Today, there rages in our nation a debate about the role of conscience, and the authority on which it rests. We wonder at how anybody outside the religious sphere is competent to determine what is conscionable, and what is not. The state does not have the right to arrogate to itself the power to determine what constitutes one’s moral obligation, as it pertains to conscience. Let us never forget that the First Amendment to the Bill of Rights guarantees no prohibition against the free exercise of religion.

When, in the nineteen-seventies, the winds of change began to sweep through the ranks of the Episcopal Church of the United States of America, over two thousands of the faithful, including Bishops, Priests, and Laity, gathered at St. Louis, Missouri. From that gathering, there emerged the significant declaration known as the Affirmation of St. Louis. This document asserted that the duty-and authority-to witness to conscience belongs to the Church, and Her members. We continue to stand on this most fundamental of principles.

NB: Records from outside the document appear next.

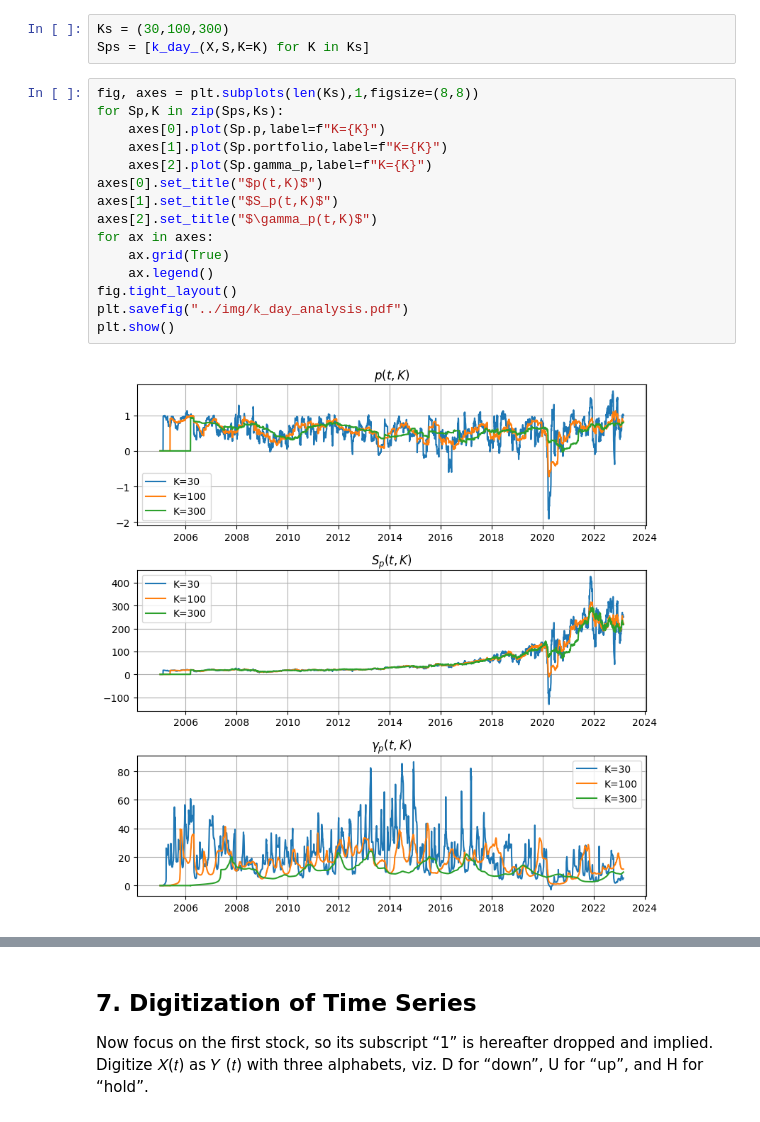
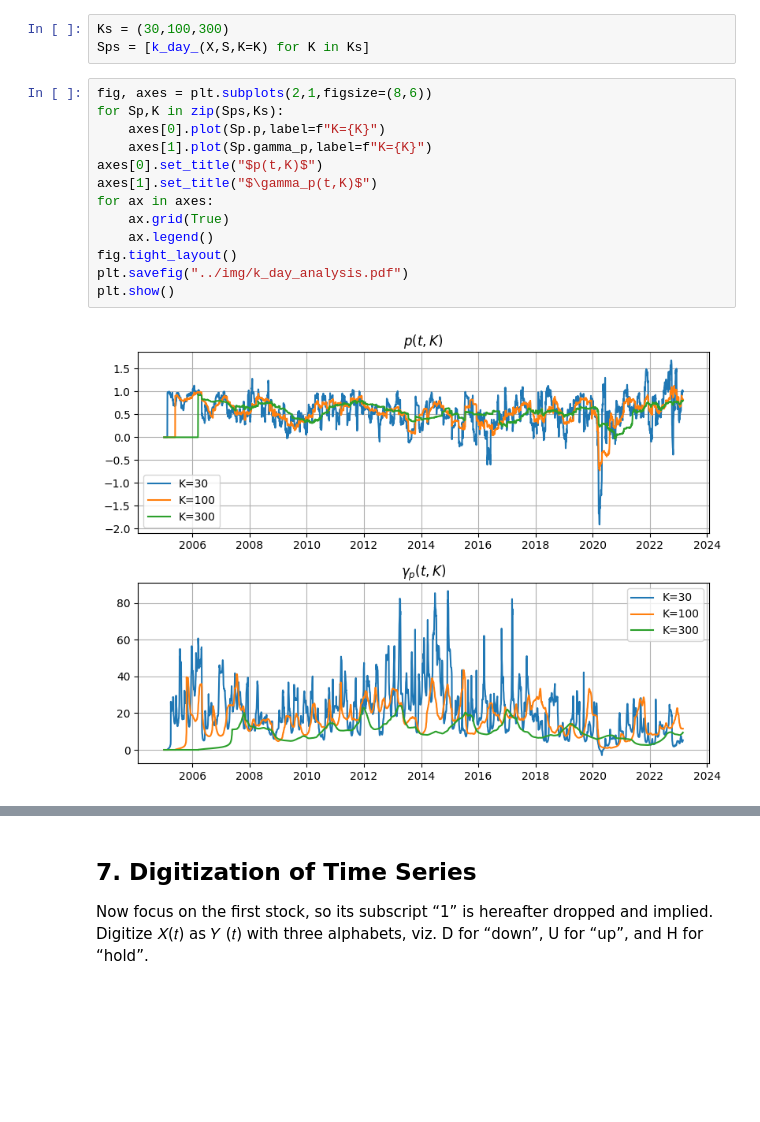
Before and after one commit to Algebra-FUN/MSDM5058, a Jupyter notebook: projects/I/code/main.ipynb, the cells around one changed output, grey strips where cells are left out. Drawn from its saved outputs; the diff is of its cells as text; blank space fills up the shorter version.

```diff
--- a/projects/I/code/main.ipynb
+++ b/projects/I/code/main.ipynb
@@ -436,19 +436,17 @@ def k_day_(X,S,K=30):
 Ks = (30,100,300)
 Sps = [k_day_(X,S,K=K) for K in Ks]
 # %%
-fig, axes = plt.subplots(len(Ks),1,figsize=(8,8))
+fig, axes = plt.subplots(2,1,figsize=(8,6))
 for Sp,K in zip(Sps,Ks):
     axes[0].plot(Sp.p,label=f"K={K}")
-    axes[1].plot(Sp.portfolio,label=f"K={K}")
-    axes[2].plot(Sp.gamma_p,label=f"K={K}")
+    axes[1].plot(Sp.gamma_p,label=f"K={K}")
 axes[0].set_title("$p(t,K)$")
-axes[1].set_title("$S_p(t,K)$")
-axes[2].set_title("$\gamma_p(t,K)$")
+axes[1].set_title("$\gamma_p(t,K)$")
 for ax in axes:
     ax.grid(True)
     ax.legend()
 fig.tight_layout()
 plt.savefig("../img/k_day_analysis.pdf")
 plt.show()
 # %% [output]
-[figure, old version]
+[figure, new version]
```
Also changed, not shown: parts of 5 cells of this notebook, 2 other files.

The Affirmation addressed the essential role of conscience, and the role of the Church in bearing witness to Christian morality: teaching Her faithful to follow it in their lives, and to reject those false standards set by the secular world. Today, we reiterate those principles of morality which the Affirmation emphasized. We fully and firmly believe that matters of conscience and morality belong to God alone, and His Church, which continues to assert Her office of Custodian of faith and morals.

From the Affirmation of St. Louis:



Principles of Morality

The conscience, as the inherent knowledge of right and wrong, cannot stand alone as a sovereign arbiter of morals. Every Christian is obligated to form his conscience by the Divine Moral Law and the Mind of Christ as revealed in Holy Scriptures, and by the teaching and Tradition of the Church. We hold that when the Christian conscience is thus properly informed and ruled, it must affirm the following moral principles:


Individual Responsibility

All people, individually and collectively, are responsible to their Creator for their acts, motives, thoughts and words, since “we must all appear before the judgment seat of Christ . . .”

Sanctity of Human Life

Every human being, from the time of his conception, is a creature and child of God, made in His image and likeness, an infinitely precious soul; and that the unjustifiable or inexcusable taking of life is always sinful.


Man’s Duty to God

All people are bound by the dictates of the Natural Law and by the revealed Will of God, insofar as they can discern them.


Family Life


The God-given sacramental bond in marriage between one man and one woman is God’s loving provision for procreation and family life, and sexual activity is to be practiced only within the bonds of Holy Matrimony.

Man as Sinner


We recognize that man, as inheritor of original sin, is “very far gone from original righteousness,” and as a rebel against God’s authority is liable to His righteous judgment.

Man and God’s Grace

We recognize, too, that God loves His children and particularly has shown it forth in the redemptive work of our Lord Jesus Christ, and that man cannot be saved by any effort of his own, but by the Grace of God, through repentance and acceptance of God’s forgiveness.

Christian’s Duty to be Moral

We believe, therefore, it is the duty of the Church and her members to bear witness to Christian Morality, to follow it in their lives, and to reject the false standards of the world.

In Christ our Savior,

The Rt. Rev’d Kenneth Kinner

The Rt. Rev’d Edmund Jayaraj

The Rt. Rev’d Leo Michael

The Rt. Rev’d James McNeley

The Rt. Rev’d Ronald Greeson

Bishops of the Holy Catholic Church Anglican Rite

Apologetics